New BART inspector general starts in August

BART has hired a new inspector general to oversee the transit agency's operations, including its police force, maintenance department and customer relations division.

Gov. Gavin Newsom last month appointed Harriett Richardson to the job, about a year after Bay Area voters approved a measure calling for an inspector general to plan, direct, and manage the independent oversight of all BART activities and operations. 

She starts in August.

Under the job, Richardson can conduct independent audits and investigations and provide findings to BART's Board of Directors, the California State Legislature, and the public. This is to ensure the effective use of resources and compliance with federal and state laws.  
"The appointment of Ms. Richardson as BART's new inspector general helps BART reach a new level of transparency and accountability to the riding public and the taxpayers who fund the cost of BART infrastructure and operations," said BART Board District 1 Director Debora Allen.

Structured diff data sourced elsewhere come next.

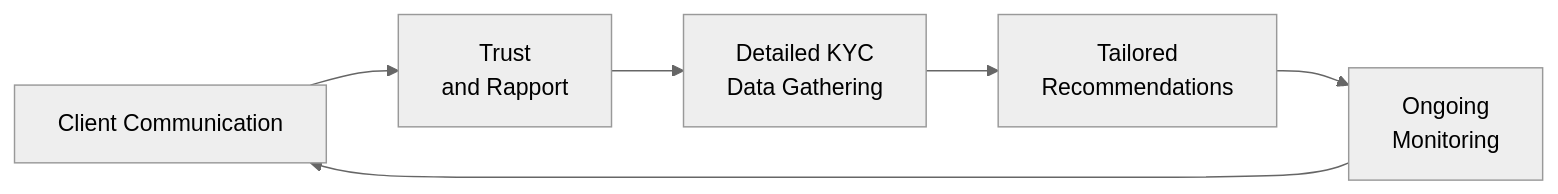
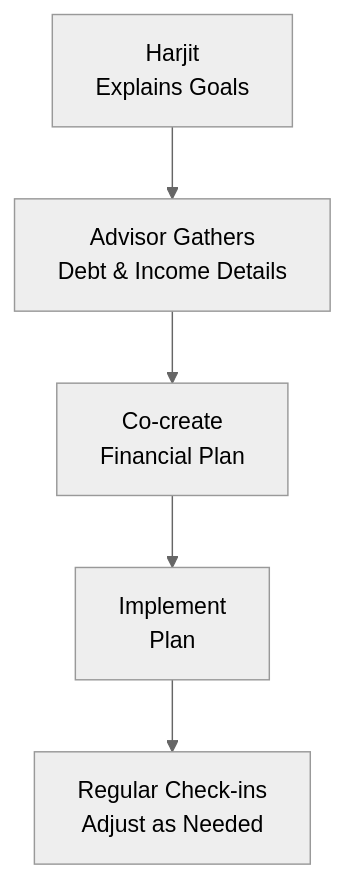
One commit to MasteryEducation/SecuritiesExamsMastery.ca changed the diagram in content/ifc/4/1/index.md. Above: the diagram before and after it, drawn with Mermaid (neutral theme). The commit also changed other lines of this file and 130 other files, not shown here.

````diff
--- a/content/ifc/4/1/index.md
+++ b/content/ifc/4/1/index.md
@@ -101,8 +116,7 @@
 ```mermaid
-flowchart LR
-    A["Client Communication"] --> B["Trust <br/>and Rapport"]
-    B --> C["Detailed KYC <br/>Data Gathering"]
-    C --> D["Tailored <br/>Recommendations"]
-    D --> E["Ongoing <br/>Monitoring"]
-    E --> A["Client Communication"]
+flowchart TB
+    A["Harjit <br/>Explains Goals"] --> B["Advisor Gathers <br/>Debt & Income Details"]
+    B["Advisor Gathers <br/>Debt & Income Details"] --> C["Co-create <br/>Financial Plan"]
+    C["Co-create <br/>Financial Plan"] --> D["Implement <br/>Plan"]
+    D["Implement <br/>Plan"] --> E["Regular Check-ins <br/>Adjust as Needed"]
 ```
````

Richardson brings almost 30 years of experience conducting independent management reviews and audits, most recently as Palo Alto's city auditor  She has also served as the audit director for the city of San Francisco and the audit manager/deputy director for the city of Berkeley,

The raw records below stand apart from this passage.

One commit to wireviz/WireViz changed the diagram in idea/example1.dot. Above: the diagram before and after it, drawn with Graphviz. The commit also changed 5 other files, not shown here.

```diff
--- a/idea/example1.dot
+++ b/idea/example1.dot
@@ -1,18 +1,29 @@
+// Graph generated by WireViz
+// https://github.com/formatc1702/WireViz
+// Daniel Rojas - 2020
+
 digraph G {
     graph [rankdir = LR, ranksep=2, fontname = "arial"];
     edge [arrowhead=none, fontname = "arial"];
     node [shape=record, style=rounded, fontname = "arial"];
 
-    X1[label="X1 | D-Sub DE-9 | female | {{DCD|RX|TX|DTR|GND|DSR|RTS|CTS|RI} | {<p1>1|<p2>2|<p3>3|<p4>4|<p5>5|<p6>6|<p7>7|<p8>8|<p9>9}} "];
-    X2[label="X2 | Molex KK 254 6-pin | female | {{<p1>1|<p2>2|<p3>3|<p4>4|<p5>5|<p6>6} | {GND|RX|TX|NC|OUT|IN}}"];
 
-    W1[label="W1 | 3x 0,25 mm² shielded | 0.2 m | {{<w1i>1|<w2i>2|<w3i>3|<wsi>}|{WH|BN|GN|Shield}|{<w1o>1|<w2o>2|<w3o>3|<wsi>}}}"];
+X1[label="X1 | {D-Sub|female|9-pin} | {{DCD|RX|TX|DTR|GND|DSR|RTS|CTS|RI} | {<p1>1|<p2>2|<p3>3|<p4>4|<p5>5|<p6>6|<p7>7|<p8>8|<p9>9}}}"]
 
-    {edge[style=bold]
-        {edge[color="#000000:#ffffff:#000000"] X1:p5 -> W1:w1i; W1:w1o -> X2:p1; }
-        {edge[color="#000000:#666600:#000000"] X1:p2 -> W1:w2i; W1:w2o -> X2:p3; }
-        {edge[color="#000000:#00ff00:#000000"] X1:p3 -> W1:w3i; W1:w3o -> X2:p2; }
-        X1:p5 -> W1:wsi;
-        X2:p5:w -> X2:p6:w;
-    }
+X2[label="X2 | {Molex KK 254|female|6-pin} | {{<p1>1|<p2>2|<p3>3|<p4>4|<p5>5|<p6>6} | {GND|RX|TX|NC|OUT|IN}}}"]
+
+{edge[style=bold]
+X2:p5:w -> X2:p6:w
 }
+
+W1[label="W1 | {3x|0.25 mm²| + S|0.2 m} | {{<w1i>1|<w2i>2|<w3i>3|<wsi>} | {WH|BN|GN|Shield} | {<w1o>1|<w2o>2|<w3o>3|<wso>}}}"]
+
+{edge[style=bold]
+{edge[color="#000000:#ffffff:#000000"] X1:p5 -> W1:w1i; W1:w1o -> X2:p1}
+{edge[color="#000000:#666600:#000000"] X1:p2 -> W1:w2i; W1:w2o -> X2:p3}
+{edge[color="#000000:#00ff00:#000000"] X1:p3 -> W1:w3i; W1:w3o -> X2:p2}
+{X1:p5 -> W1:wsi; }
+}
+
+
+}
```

Richardson said she will not report to BART management but has their full support. 

"It helps you know that they've got your back and you're gonna have their back with the types of things you're looking at," said Richardson.
Richardson added:  "I'm coming in from the outside. So, I have no obligation,  (no) previous obligation to anyone in BART. (The job is) completely independent. The way that position was selected was to ensure that independence." 

All departments, including BART Police, are within Richardson's oversight.

"I've audited police functions in the past. So it is like its own city in that it has typical function that you'd see in a city, You know, procurement, HR, maintenance functions," said Richardson.

She will also consult with BART customers. "And sometimes it means asking the riders, you know, what do you like about BART? What bothers you? What things do you think would make you stop riding BART?" she said. 

Richardson added that she also plans to set up an employee hotline to report abuse, waste and fraud.